A practical solution is to use a hydraulic nut, which uses hydraulic power to provide the drive-up force. Oil is pumped into the nut and the piston is pushed out with a force that is sufficient for mounting the bearing.
If the oil is injected between the mating surfaces, then the force required can be further reduced. The hydraulic nut is screwed onto a threaded section of the journal or sleeve thread, so that its annular piston abuts the inner ring of the bearing, a nut on the shaft or a disc attached to the end of the shaft.
Figure 16. Hydraulic nut for driving the bearing onto an adapter sleeve.
Figure 17. Hydraulic nut screwed onto the shaft for driving in a withdrawal sleeve.
Figure 18. Hydraulic nut for driving the bearing onto tapered seating.
SKF Drive-up Method
It can be quite difficult or even impossible to measure the radial internal clearance of a bearing, and measuring the radial internal clearance requires a high degree of skill. For this purpose the "SKF drive-up method" has been developed. This method has proven to be very reliable, easy to use and giving consistently accurate results. The correct fit is achieved by controlling the axial drive-up of the bearing from a predetermined position. The method incorporates the use of a hydraulic nut fitted with a dial indicator, and a highly accurate digital gauge mounted on a selected pump. Tables have been developed, showing the pressure required to drive the bearing to the starting position and the axial drive-up distance to the final position for each bearing type.
Figure 19. SKF drive-up method.
SKF SensorMount® Method
A recently introduced method is the SKF SensorMount® method. Special series of SKF bearings are equipped with a sensor and dedicated hand-held indicator. The normal drive up methods are used, but the SensorMount® system indicates exactly how much the inner ring expands, thus ensuring that the interference fit between the bearing and the shaft can be accurately achieved.

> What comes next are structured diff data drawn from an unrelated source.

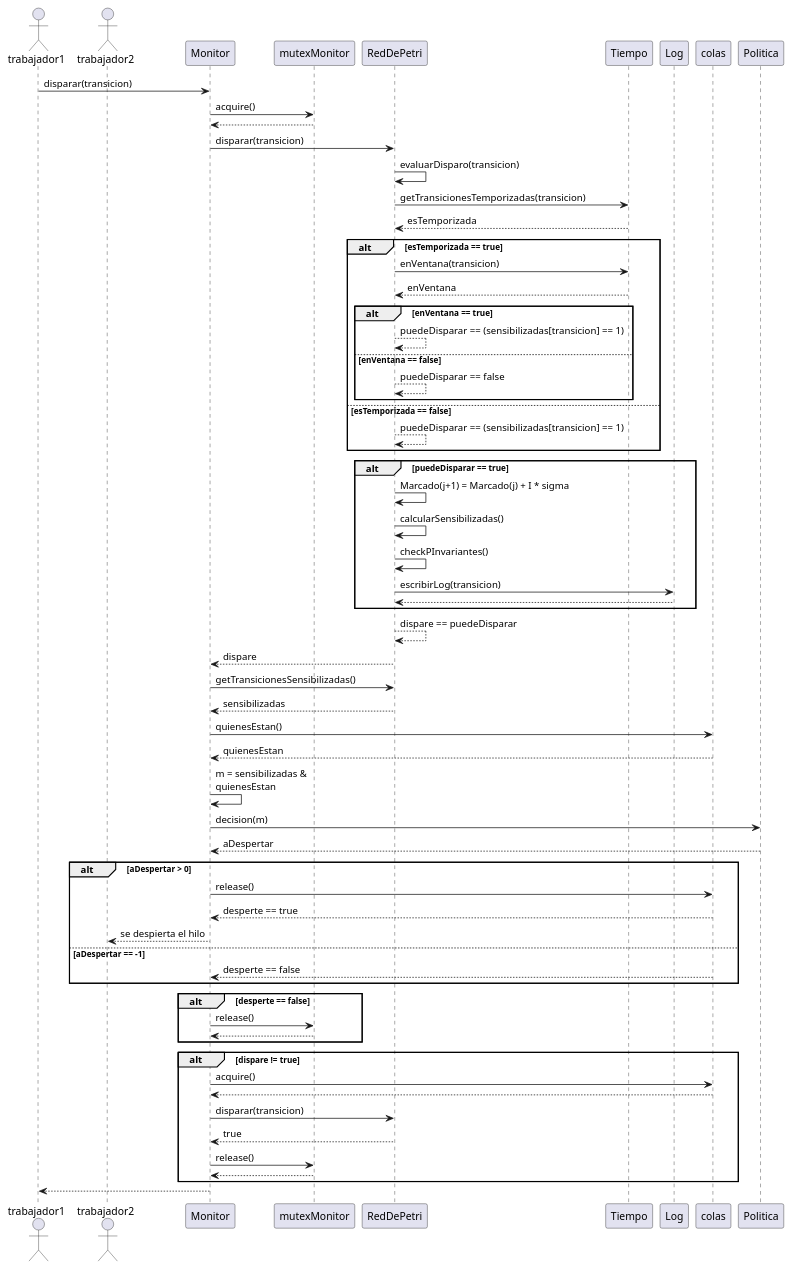
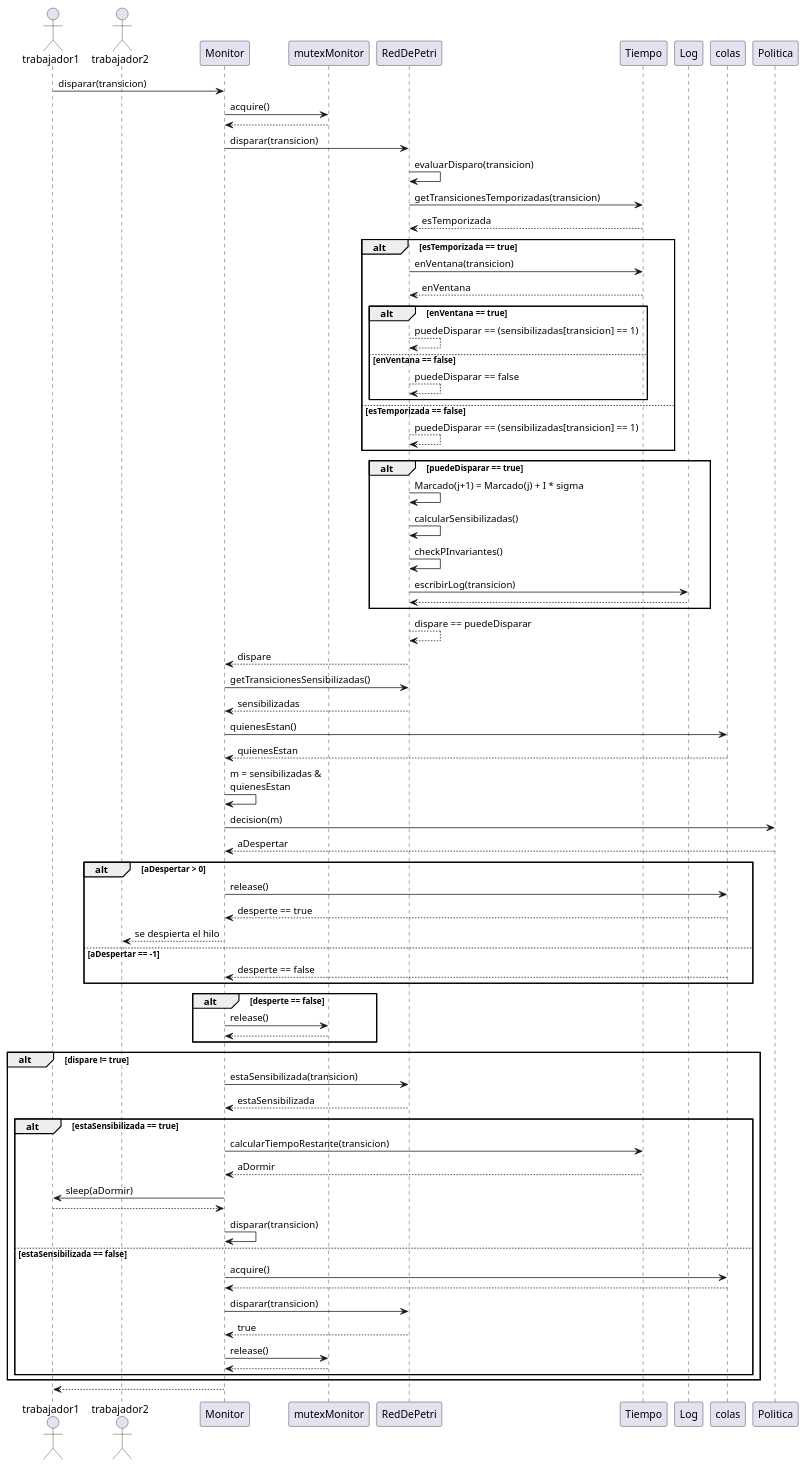
One commit to frandaniele/TP_Concurrente changed the diagram in doc/diagramas/secuencia.puml. Above: the diagram before and after it, drawn with PlantUML. The commit also changed 2 other files, not shown here.

Commit message:
doc: update diagrams + comments in code

```diff
--- a/doc/diagramas/secuencia.puml
+++ b/doc/diagramas/secuencia.puml
@@ -1,79 +1,89 @@
 @startuml secuencia
 
 actor trabajador1 
 actor trabajador2 
 
 trabajador1 -> Monitor: disparar(transicion)
 
 Monitor -> mutexMonitor: acquire()
 mutexMonitor --> Monitor
 
 Monitor -> RedDePetri: disparar(transicion)
 
 RedDePetri -> RedDePetri: evaluarDisparo(transicion)
 
 RedDePetri -> Tiempo: getTransicionesTemporizadas(transicion)
 Tiempo --> RedDePetri: esTemporizada
 
 alt esTemporizada == true
     RedDePetri -> Tiempo: enVentana(transicion)
     Tiempo --> RedDePetri: enVentana
 
     alt enVentana == true
         RedDePetri --> RedDePetri: puedeDisparar == (sensibilizadas[transicion] == 1)
     else enVentana == false
         RedDePetri --> RedDePetri: puedeDisparar == false
     end
 else esTemporizada == false
     RedDePetri --> RedDePetri: puedeDisparar == (sensibilizadas[transicion] == 1)
 end
 
 alt puedeDisparar == true
     RedDePetri -> RedDePetri: Marcado(j+1) = Marcado(j) + I * sigma
     RedDePetri -> RedDePetri: calcularSensibilizadas()
     RedDePetri -> RedDePetri: checkPInvariantes()
 
     RedDePetri -> Log: escribirLog(transicion)
     Log --> RedDePetri
 end
 
 RedDePetri --> RedDePetri: dispare == puedeDisparar
 
 RedDePetri --> Monitor: dispare
 
 Monitor -> RedDePetri: getTransicionesSensibilizadas()
 RedDePetri --> Monitor: sensibilizadas
 
 Monitor -> colas: quienesEstan()
 colas --> Monitor: quienesEstan
 
 Monitor -> Monitor: m = sensibilizadas & \nquienesEstan
 
 Monitor -> Politica: decision(m)
 Politica --> Monitor: aDespertar
 
 alt aDespertar > 0
     Monitor -> colas: release()
     colas --> Monitor: desperte == true
     Monitor --> trabajador2: se despierta el hilo
 else aDespertar == -1
     colas --> Monitor: desperte == false
 end
 
 alt desperte == false
 Monitor -> mutexMonitor: release()
 mutexMonitor --> Monitor
 end
 
 alt dispare != true
-    Monitor -> colas: acquire()
-    colas --> Monitor
-    Monitor -> RedDePetri: disparar(transicion)
-    RedDePetri --> Monitor: true
-    Monitor -> mutexMonitor: release()
-    mutexMonitor --> Monitor
+    Monitor -> RedDePetri: estaSensibilizada(transicion)
+    RedDePetri --> Monitor: estaSensibilizada
+    alt estaSensibilizada == true
+        Monitor -> Tiempo: calcularTiempoRestante(transicion)
+        Tiempo --> Monitor: aDormir
+        Monitor -> trabajador1: sleep(aDormir)
+        trabajador1 --> Monitor
+        Monitor -> Monitor: disparar(transicion)
+    else estaSensibilizada == false
+        Monitor -> colas: acquire()
+        colas --> Monitor
+        Monitor -> RedDePetri: disparar(transicion)
+        RedDePetri --> Monitor: true
+        Monitor -> mutexMonitor: release()
+        mutexMonitor --> Monitor
+    end
 end
 
 Monitor --> trabajador1
 
 @enduml
```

Example case – Consider a compactor that is compacting potash from a fine powder to a hard board form. The compactor has two rollers with 500mm diameter and 2000mm length, pressed with 200 tonnes force between each other. The compactors rolls are both driven by a 950 kW electric motor via a double output gearbox with an output speed 18 RPM. The compactor is working in a very harsh environment, due to the abrasive potash as well as the high-elevated ambient temperature, reaching 50 degrees C during the summer. High quality bearings, with an easy, fast and very accurate mounting procedure to avoid very costly bearing failure due to wrong mounting are desired. The company suffered sudden bearing failure after 6,000 hours operation instead of 25,000 hours average bearing life. The SKF SensorMount method provided them with high accurate way of bearing installation, avoiding early bearing life deterioration due to wrong mounting. A detailed story will be featured in SKF Evolution during 2004.
SKF Oil Injection Method
Developed by SKF in the 1940s, the "Oil Injection Method" allows bearings and other components with an interference fit to be fitted and removed in a safe, controllable and rapid manner. When using the SKF Oil Injection Method the mating surfaces are separated by a thin film of oil injected under high pressure, thereby virtually eliminating the friction between them. Consequently, the mounting force required is considerably reduced. With the oil injection method, high-pressure oil is injected between the mating surfaces. The oil film formed separates the mating surfaces and appreciably reduces the friction between them.
The method is mainly used when mounting bearings directly on tapered journals, but is also used to mount bearings on adapter and withdrawal sleeves, which have been prepared for the oil injection method. A pump or oil injector produces the required pressure, the oil being supplied to the mating surfaces via ducts and distribution grooves in the shaft or sleeve. The necessary ducts and grooves in the shaft must be considered when designing the bearing arrangement.